Ocular centrism throughout time has also been criticized as well in the past because of the neglect of other senses that philosophers deem equally as important to the perception of man. French 20th century philosophers emphasized the “simultaneity and interaction of the senses.” These philosophers wanted to perceive from a whole, as a total being in order to speak to all their senses as one.
The belief of Pallasmaa that the narcissistic and nihilistic eye has become dominate of the architectural world of the past twenty years is disadvantageous to the viewer of the piece of architecture, as the narcissistic eye begins to disengage and isolate the other senses, while the narcissistic eye tries to objectify the entire piece of architecture as a piece of expressive imagery. The piece of architecture needs to begin to engage the viewer through the multiple senses, to allow the inhabitant to completely lose him or herself within the space.
In many ways, the acts of writing poetry and creating architecture are very much alike. Both can be highly regarded as acts of self-expression. Where a poet generates a distinctive style through the many conventions of writing, such as tone and diction to name a few, an architect uses the language of design and construction materials as a means of idiosyncratic expression. But what is particularly special about the arts of architecture and poetry is that they can formulate constructed environments for others to experience.

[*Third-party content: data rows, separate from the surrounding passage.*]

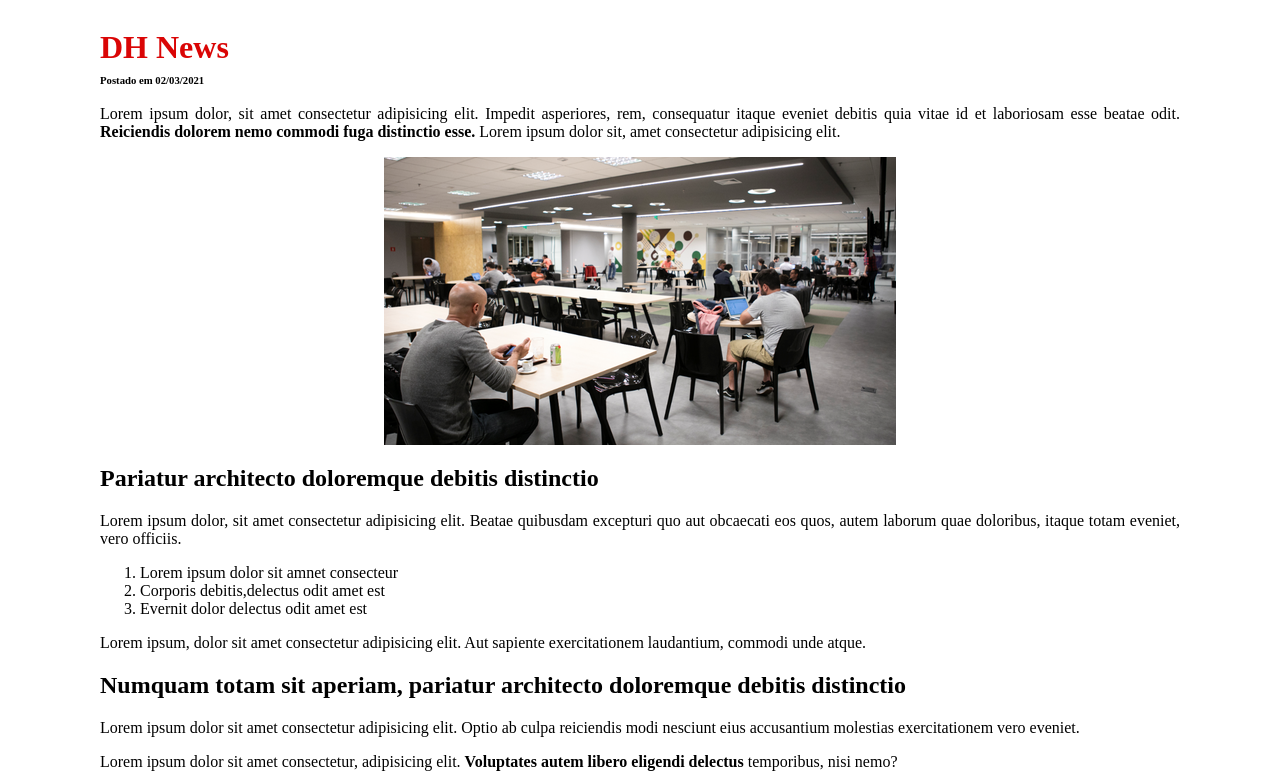
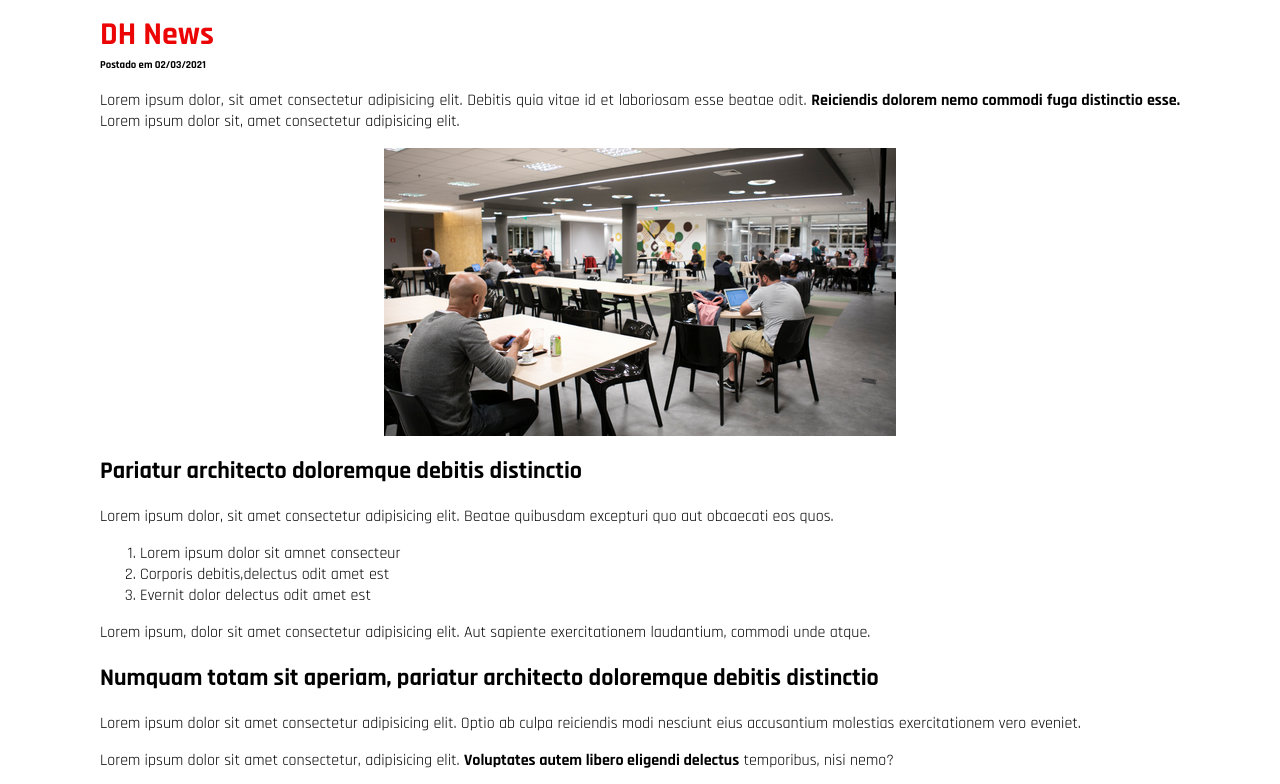
Before and after one commit to Rudegog/dhNews, a plain HTML site: page index.html in a window 1280 px wide. Shown: the top 784 px of the page. Drawn offline with Linux system fonts and the light colour scheme.

Commit message:
Redirecionamento dos links e ajuste fonts;

```diff
--- a/css/style.css
+++ b/css/style.css
@@ -1,16 +1,21 @@
+@import url('https://fonts.googleapis.com/css2?family=Rajdhani&display=swap');
+@import url('https://fonts.googleapis.com/css2?family=Rajdhani:wght@700&display=swap');
+
 body{
-    font-family: Rajdhani;
+    font-family: 'Rajdhani';
     text-align: justify;
     margin: 100px;
-    margin-top: 40px;
+    margin-top: 30px;
 }
 
 #dhnews{
-    color: rgb(218, 5, 5);
-    line-height: 15px;
+    font-family: 'Rajdhani', sans-serif;
+    color: rgb(236, 5, 5);
+    line-height: 10px;
 }
 
 #postado{
+    font-family: 'Rajdhani', sans-serif;
     line-height: 0px;
 }
 
--- a/index.html
+++ b/index.html
@@ -18,9 +18,7 @@
 
     <section>
         <p>
-            Lorem ipsum dolor, sit amet consectetur adipisicing elit. Impedit asperiores, rem, consequatur itaque
-            eveniet
-            debitis quia vitae id et laboriosam esse beatae odit. <strong>Reiciendis dolorem nemo commodi fuga
+            Lorem ipsum dolor, sit amet consectetur adipisicing elit. Debitis quia vitae id et laboriosam esse beatae odit. <strong>Reiciendis dolorem nemo commodi fuga
                 distinctio esse.</strong>
             Lorem ipsum dolor sit, amet consectetur adipisicing elit.
         </p>
@@ -36,7 +34,7 @@
 
         <p>Lorem ipsum dolor, sit amet consectetur adipisicing elit. Beatae quibusdam excepturi quo aut
             obcaecati eos
-            quos, autem laborum quae doloribus, itaque totam eveniet, vero officiis.</p>
+            quos.</p>
 
         <ol>
             <li>Lorem ipsum dolor sit amnet consecteur</li>
```
Also changed, not shown: fonts/Rajdhani-Bold.ttf (deleted), fonts/Rajdhani-Light.ttf (deleted), fonts/Rajdhani-Medium.ttf (deleted), fonts/Rajdhani-Regular.ttf (deleted), fonts/Rajdhani-SemiBold.ttf (deleted).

While poetry and architecture are congruent in many to one another in many respects, they each also possess distinctive qualities that distinguish one school of expression from the other. While it is true that architecture and poetry both construct experiences for others, the means by which they create these environments are converse. The poet creates a plot and setting through only his or her ability to manipulate diction and remains limited in that he or she relies on the reader to be able to interpret their piece of poetry the way it was intended to be. But perhaps the true beauty of poetry is that a work can vary through one’s interpretation. This also holds true for a design constructed from the mind of an architect. It is up to the person occupying the built space to try and interpret the concepts the architect was trying to convey. That is also the main difference between architecture and poetry: literal and implied occupation of an idea. The architect is not limited to only the use of words to try and create space, but is able to construct conceptualizations before a viewer.
That poetry and architecture must remain antonymous is not true. The ability to dictate one’s architectural concepts in a clear and concise manner is one of monumental importance for the profession. The writings of the poet architect John Hejduk, however, takes the idea of descriptive architecture creates plot-like scenarios from paintings, film stills, and sculptures. Into these stationary scenarios, Hejduk replicates a sense of vitality through his utilization of characters and their environment, which mostly deal with architectural settings. Hejduk shows us that architecture does not have to be limited by a purely visual understanding, but he is able to create a sense of expression by letting the reader imagine the ideas he tries to imply.